> **How to complete this task**
From the records below, please return each line that holds the word "scaling".

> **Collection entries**

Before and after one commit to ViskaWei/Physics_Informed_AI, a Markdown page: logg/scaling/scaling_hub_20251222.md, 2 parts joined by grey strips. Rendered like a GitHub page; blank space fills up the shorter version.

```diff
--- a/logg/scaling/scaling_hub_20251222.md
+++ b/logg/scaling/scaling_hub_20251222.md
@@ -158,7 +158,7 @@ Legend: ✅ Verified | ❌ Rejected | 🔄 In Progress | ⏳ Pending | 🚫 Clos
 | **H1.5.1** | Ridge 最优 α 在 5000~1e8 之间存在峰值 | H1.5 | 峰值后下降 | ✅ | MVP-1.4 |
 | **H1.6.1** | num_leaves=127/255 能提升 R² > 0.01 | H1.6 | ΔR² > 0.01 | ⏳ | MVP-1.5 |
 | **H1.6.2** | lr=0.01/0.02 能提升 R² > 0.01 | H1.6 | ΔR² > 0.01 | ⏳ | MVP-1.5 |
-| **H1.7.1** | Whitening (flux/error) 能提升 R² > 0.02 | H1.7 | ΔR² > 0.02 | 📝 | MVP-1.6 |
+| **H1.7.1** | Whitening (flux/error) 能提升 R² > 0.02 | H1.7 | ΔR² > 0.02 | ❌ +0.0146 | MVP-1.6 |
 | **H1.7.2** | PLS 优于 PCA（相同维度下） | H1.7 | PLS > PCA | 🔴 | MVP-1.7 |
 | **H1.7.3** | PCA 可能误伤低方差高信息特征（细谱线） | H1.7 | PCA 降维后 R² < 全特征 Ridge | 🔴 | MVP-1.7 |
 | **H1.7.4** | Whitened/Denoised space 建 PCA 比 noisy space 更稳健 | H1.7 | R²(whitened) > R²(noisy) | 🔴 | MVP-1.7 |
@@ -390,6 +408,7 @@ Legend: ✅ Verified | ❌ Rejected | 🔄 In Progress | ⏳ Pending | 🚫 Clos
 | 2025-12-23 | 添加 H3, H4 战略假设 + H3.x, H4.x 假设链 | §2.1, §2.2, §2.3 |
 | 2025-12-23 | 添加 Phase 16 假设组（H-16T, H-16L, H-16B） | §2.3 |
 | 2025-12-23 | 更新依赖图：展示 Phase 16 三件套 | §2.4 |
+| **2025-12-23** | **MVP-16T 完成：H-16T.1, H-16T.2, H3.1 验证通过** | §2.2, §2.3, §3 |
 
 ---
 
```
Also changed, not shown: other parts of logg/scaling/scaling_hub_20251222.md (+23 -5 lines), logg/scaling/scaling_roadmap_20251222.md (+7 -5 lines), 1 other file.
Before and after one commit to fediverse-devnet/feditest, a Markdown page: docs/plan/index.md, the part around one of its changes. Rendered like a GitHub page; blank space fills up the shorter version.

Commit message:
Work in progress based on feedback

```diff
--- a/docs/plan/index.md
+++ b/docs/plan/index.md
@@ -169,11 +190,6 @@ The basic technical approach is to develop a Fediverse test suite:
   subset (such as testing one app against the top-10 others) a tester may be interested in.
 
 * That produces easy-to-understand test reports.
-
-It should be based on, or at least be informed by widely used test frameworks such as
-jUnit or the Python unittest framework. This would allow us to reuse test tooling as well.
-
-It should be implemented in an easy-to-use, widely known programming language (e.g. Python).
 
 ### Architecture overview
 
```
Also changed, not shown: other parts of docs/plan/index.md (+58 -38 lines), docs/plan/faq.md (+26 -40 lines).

> **Response for this exercise**
Before and after one commit to ViskaWei/Physics_Informed_AI, a Markdown page: logg/scaling/scaling_hub_20251222.md, 2 parts joined by grey strips. Rendered like a GitHub page; blank space fills up the shorter version.
--- a/logg/scaling/scaling_hub_20251222.md
+++ b/logg/scaling/scaling_hub_20251222.md
Also changed, not shown: other parts of logg/scaling/scaling_hub_20251222.md (+23 -5 lines), logg/scaling/scaling_roadmap_20251222.md (+7 -5 lines), 1 other file.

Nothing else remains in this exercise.